It’s good to go out on the road and try to stay relevant. You’re always competing with younger men and women, and it’s a bit like being an older athlete where you have to work a bit harder to maintain the same level. Musicians can take a year off the road, and come back better. Comedians can’t do that. You get better by repetition and constantly doing it all the time. The stage is not a normal place to be, so consequently, by doing it every day, it becomes more normal, or more second nature. If you don’t go on stage for a few weeks or a few months, you’re tripping over yourself.

That’s always good advice for someone who wants to go out and do stand-up, for sure. As someone who has done open mics in the past, your work and how you do things has been an influence on me, to be completely honest.

Well, thank you. I really appreciate that. You want to have a joke every six to nine seconds. I’m not one of those people who thinks ‘it was better in my day’ or any of that horse shit. When I go on The Tonight Show now, I don’t even sit down and talk. I just go out there, I do stand-up, and then I leave. Here’s Jay Leno. Here’s a bunch of jokes. Thank you and good night. I’ve never been narcissistic enough to think that people want to see me. I always feel like they want to see the product I produce.

I always hate seeing performers going out and saying things like ‘I would like to talk seriously about the current political situation.’ Fuck that. I came here for the jokes, and that’s hopefully why people come to see me, as well.

I have one final question for you before we go. Above everything else, what are you looking forward to most about coming back home this weekend?

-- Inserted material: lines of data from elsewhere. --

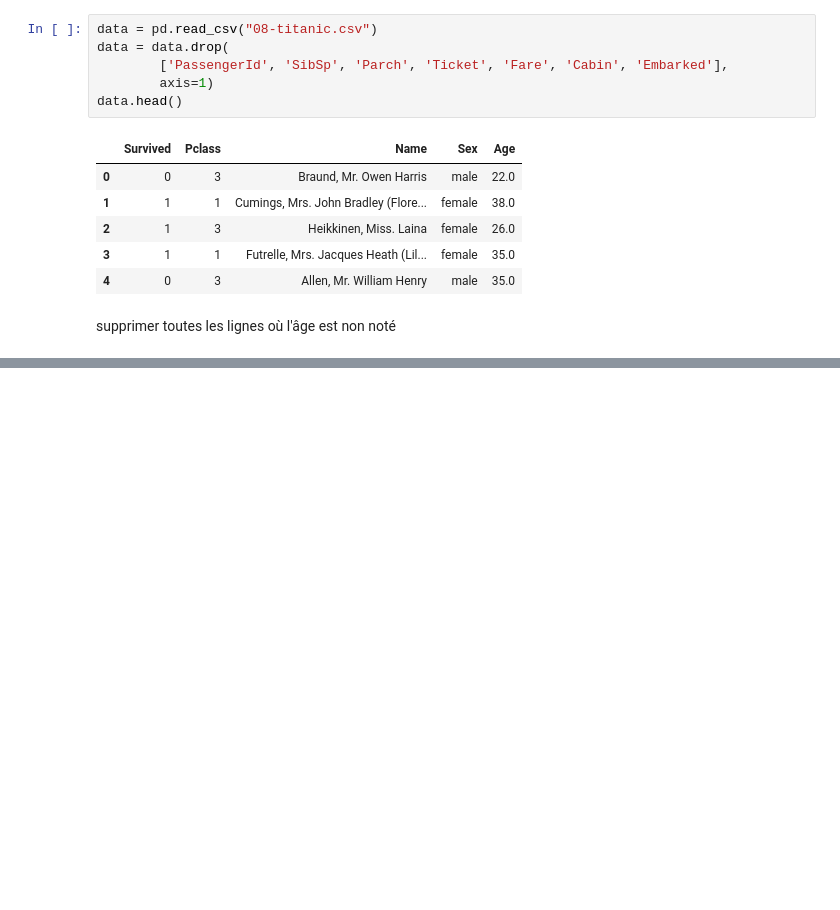
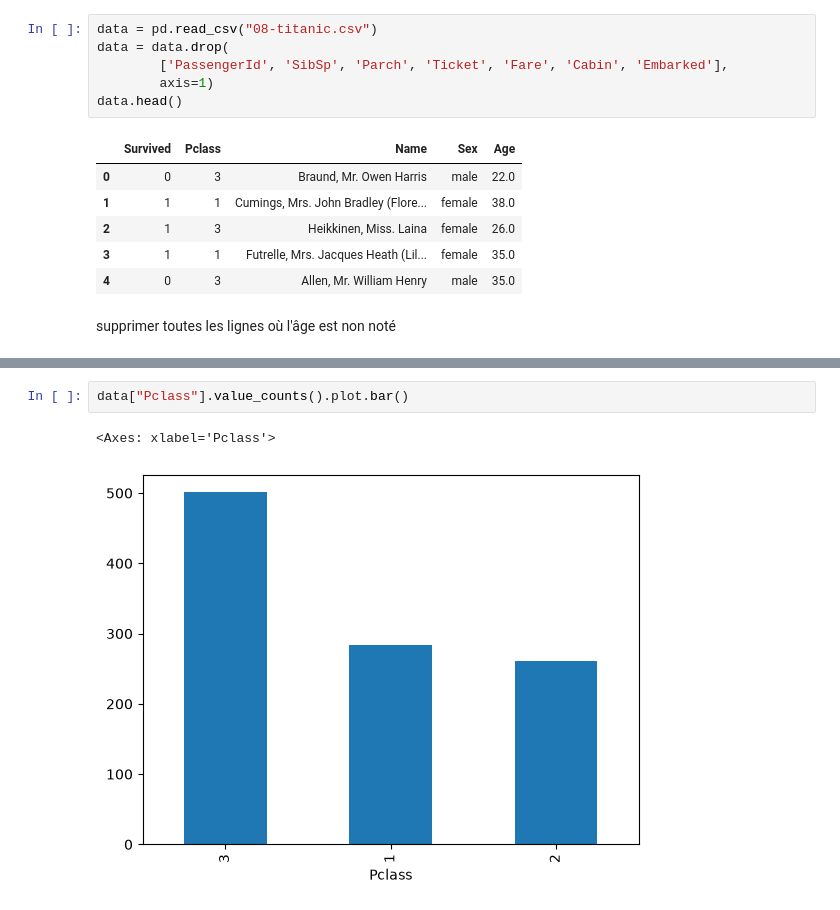
Before and after one commit to webdevproformation/m2-iot-juin2026, a Jupyter notebook: jour03/exo.ipynb, the cells around one changed output, grey strips where cells are left out. Cells and saved outputs as stored; diff of their text form; blank space fills up the shorter version.

```diff
--- a/jour03/exo.ipynb
+++ b/jour03/exo.ipynb
@@ -78,0 +93,5 @@ data.shape
+# %%
+data["Pclass"].value_counts().plot.bar()
+# %% [output]
+<Axes: xlabel='Pclass'>
+[figure, added]
```
Also changed, not shown: parts of 20 cells of this notebook.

I’m looking forward to driving around the old neighborhood. It’s very nostalgic for me. Growing up in Massachusetts was great, because in that state, I was the laziest person anyone knew, but in California, I’m the hardest working person anybody knows. It’s just that different attitude. When I go back to my old high school — I mean, not so much anymore because I’m old — but up until about 15 or 20 years ago, the same teachers I had were still teaching. In California, everyone knows that teachers are only really teaching for three years before they sell their screenplay or something. I was lucky enough to have teachers who were career teachers. 

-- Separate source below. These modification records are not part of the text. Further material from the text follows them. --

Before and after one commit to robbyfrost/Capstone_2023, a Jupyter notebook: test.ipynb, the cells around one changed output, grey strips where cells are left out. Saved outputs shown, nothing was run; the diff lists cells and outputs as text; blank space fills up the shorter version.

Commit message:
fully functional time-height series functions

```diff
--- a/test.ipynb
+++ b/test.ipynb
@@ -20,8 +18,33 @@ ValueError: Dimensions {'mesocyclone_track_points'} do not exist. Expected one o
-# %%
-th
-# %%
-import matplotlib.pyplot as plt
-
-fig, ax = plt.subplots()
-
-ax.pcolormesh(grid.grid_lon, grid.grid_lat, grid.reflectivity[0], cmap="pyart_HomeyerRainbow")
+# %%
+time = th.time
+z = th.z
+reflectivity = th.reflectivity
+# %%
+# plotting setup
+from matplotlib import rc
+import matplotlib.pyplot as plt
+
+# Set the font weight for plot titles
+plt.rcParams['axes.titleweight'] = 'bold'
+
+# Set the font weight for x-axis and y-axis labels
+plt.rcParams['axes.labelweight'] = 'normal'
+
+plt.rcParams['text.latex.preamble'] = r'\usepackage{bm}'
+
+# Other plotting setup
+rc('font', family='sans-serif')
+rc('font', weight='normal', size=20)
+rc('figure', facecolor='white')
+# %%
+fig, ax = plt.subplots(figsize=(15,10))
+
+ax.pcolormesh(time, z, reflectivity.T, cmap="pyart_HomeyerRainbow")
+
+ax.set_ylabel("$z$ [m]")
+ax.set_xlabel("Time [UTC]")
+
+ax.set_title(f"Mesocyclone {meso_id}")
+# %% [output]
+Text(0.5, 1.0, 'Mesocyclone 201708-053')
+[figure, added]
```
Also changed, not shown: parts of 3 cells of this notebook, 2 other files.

When I invited my old history teacher onto The Tonight Show, he had the same suit on from when I was in high school. I like that level. I like that when I come back to New England, nothing has changed all that much. My old high school is still there, my old junior high too. My wife grew up in Los Angeles, and not only is her school not there anymore, the hill it was on is gone. It’s been leveled and turned into some sort of shopping mall. You can’t even tell what used to be there. I like New England because there’s consistency. I can still go down to the Shawsheen River, and rent kayaks, or Pomps pond, where we used to go swimming, or even the McDonald’s I used to work at. It’s all still there. It just hasn’t changed a whole lot, and that’s kind of fun. 

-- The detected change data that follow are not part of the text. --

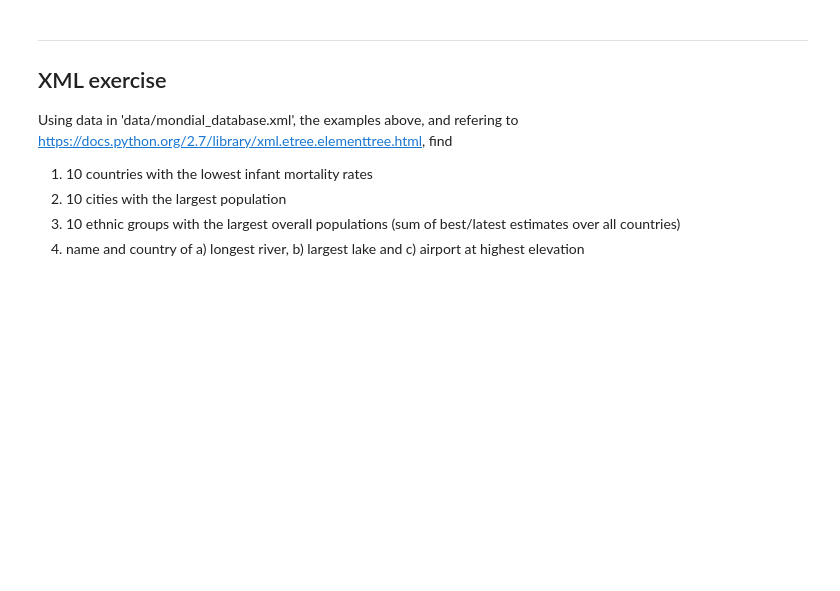
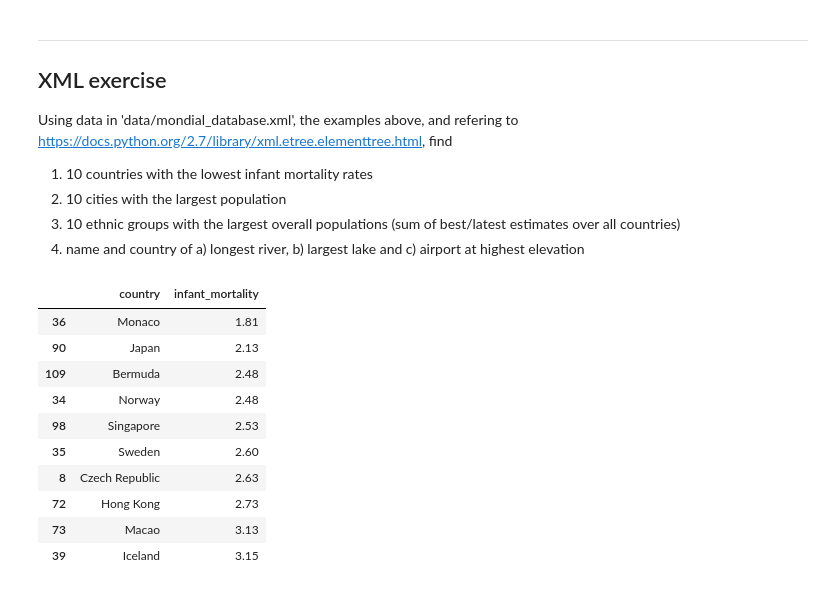
Before and after one commit to leahob/dsi_exercises, a Jupyter notebook: data_wrangling_xml/sliderule_dsi_xml_exercise.ipynb, the cells around one changed output. Drawn from its saved outputs; the diff is of its cells as text; code cells hidden in the pictures; blank space fills up the shorter version.

```diff
--- a/data_wrangling_xml/sliderule_dsi_xml_exercise.ipynb
+++ b/data_wrangling_xml/sliderule_dsi_xml_exercise.ipynb
@@ -56,2 +62,27 @@ Using data in 'data/mondial_database.xml', the examples above, and refering to h
 # %%
-document = ET.parse( './data/mondial_database.xml' )
+document_tree = ET.parse( './data/mondial_database.xml' )
+# %%
+# print names of all countries
+namelist = []
+ratelist = []
+for element in document_tree.iterfind('country'):
+    name = element.find('name').text
+    if element.find('infant_mortality') is not None:
+        rate = element.find('infant_mortality').text
+        namelist.append(name)
+        ratelist.append(float(rate))
+
+ratedf = pd.DataFrame({'country': namelist, 'infant_mortality': ratelist})
+ratedf.sort_values(by = 'infant_mortality').head(10)
+# %% [output]
+|  | country | infant_mortality |
+| 36 | Monaco | 1.81 |
+| 90 | Japan | 2.13 |
+| 109 | Bermuda | 2.48 |
+| 34 | Norway | 2.48 |
+| 98 | Singapore | 2.53 |
+| 35 | Sweden | 2.60 |
+| 8 | Czech Republic | 2.63 |
+| 72 | Hong Kong | 2.73 |
+| 73 | Macao | 3.13 |
+| 39 | Iceland | 3.15 |
```
Also changed, not shown: parts of 3 cells of this notebook.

JAY LENO :: Saturday, November 23 at The Chevalier Theatre, 30 Forest St. in Medford, MA :: 7 p.m., $55 to $75 :: Advance Tickets